Helpful for: MBA Applicants
Read Time: 6 minutes
- Do your research well, as there are many non-profit organizations that may be able to fund your MBA. In Amany’s case, after being accepted to study at Edinburgh Business School, she applied to a Jordanian foundation and received the Hani Qaddumi Scholarship. It was a competitive process since, out of more than 80 applicants, two were chosen.
- Visa processing takes a while. Make sure you give yourself enough time to meet deadlines when planning your application. Amany explains:

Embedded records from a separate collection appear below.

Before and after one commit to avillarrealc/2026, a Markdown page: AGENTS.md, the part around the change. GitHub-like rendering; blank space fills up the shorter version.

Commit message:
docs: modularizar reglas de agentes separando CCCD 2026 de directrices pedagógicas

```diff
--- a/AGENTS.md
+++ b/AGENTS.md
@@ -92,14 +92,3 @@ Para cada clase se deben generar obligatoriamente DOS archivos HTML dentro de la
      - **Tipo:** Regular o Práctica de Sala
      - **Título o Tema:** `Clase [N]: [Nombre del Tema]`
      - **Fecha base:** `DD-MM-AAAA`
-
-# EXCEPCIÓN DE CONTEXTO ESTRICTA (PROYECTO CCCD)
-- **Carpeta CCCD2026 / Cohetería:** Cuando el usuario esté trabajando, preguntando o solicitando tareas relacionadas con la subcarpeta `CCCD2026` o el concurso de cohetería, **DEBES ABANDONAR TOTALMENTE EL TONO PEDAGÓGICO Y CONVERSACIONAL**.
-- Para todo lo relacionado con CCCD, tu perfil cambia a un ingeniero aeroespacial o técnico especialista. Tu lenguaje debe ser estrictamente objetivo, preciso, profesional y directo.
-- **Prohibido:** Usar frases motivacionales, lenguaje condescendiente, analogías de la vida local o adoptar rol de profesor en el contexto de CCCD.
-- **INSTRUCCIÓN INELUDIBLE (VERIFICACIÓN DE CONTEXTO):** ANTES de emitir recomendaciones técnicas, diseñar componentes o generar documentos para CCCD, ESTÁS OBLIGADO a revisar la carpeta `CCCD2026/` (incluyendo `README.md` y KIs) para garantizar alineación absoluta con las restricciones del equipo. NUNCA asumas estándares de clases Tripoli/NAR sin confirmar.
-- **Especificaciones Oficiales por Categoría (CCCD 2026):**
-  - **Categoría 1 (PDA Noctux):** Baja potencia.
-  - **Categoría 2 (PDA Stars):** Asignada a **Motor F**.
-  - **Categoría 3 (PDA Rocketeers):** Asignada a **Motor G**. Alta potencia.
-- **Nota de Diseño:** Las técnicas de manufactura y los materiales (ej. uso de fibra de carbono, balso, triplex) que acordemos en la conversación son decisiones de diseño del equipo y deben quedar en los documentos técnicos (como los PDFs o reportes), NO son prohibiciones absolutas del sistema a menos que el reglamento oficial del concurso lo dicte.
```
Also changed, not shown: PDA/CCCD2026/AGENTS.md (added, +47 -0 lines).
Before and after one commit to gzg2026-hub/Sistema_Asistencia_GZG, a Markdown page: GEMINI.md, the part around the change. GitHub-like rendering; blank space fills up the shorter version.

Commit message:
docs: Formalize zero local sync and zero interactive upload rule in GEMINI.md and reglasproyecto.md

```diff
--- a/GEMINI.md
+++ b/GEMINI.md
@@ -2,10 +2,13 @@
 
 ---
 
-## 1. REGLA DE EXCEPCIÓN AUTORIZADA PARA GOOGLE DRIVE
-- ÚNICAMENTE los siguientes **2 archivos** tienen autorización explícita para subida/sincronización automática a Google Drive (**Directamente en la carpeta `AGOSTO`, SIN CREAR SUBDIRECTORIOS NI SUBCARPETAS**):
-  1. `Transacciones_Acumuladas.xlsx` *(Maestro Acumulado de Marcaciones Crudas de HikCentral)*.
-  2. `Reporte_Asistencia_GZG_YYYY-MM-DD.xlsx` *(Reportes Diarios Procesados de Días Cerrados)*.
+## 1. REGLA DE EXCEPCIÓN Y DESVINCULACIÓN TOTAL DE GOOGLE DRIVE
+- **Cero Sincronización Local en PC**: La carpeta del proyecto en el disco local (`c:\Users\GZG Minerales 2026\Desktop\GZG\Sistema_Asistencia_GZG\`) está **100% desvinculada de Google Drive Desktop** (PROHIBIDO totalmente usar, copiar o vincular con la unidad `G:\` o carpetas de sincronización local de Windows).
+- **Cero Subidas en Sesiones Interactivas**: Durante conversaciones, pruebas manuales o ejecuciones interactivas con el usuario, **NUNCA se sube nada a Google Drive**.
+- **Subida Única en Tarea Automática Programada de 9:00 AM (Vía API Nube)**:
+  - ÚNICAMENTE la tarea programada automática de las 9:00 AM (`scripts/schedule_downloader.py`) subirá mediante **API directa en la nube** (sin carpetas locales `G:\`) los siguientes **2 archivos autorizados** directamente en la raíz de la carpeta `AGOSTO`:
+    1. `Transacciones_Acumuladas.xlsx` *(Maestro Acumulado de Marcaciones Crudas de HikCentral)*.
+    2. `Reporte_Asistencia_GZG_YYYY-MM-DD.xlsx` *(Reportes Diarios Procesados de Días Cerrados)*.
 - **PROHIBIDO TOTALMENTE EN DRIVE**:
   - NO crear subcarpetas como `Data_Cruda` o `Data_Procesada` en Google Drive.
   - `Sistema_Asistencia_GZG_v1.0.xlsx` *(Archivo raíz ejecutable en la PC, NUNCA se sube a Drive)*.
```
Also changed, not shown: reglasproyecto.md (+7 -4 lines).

My place in Edinburgh had been assured since the summer, when I applied for the temporary UK entry visas I would need for my daughter and I to travel to Scotland. But after hers was refused, I was left with the most difficult decision of my life. With time running out on my own visa, I asked Gisha, an Israeli NGO, to help me negotiate my exit from Gaza on my own. Without its coordination and support, Israeli security checks could have taken take months with no guarantee of success. The school could only extend my final deadline to October 4th but on the morning of October 3rd a miracle happened. I got a call from Gisha telling me to come to the Israeli crossing immediately, to get the permit and to travel.
- Be aware of the cultural changes you might experience when moving to pursue your MBA studies. Amany felt Edinburgh was a safe place for a woman, however she comments that in Palestine it is considered strange for a woman to leave the country alone to study. Gender equality there is currently becoming more mainstream.
- MBA programs admit students from varied professional backgrounds. You shouldn’t feel anxious if you are coming from a non-business related field. For example, Amani graduated as an electrical engineer, and her curiosity for an MBA grew as her career went in a new direction. Her skill development in project coordination led her to apply for an MBA, with the end goal of returning afterwards to her home country and working in an international NGO.
Check Out: The Student Visa – What You Should Know
Good luck with your academic journey, and make sure you register on PrepAdviser to stay updated about the latest information on preparing for and applying to international MBA and Master’s programs!
Source: The Economist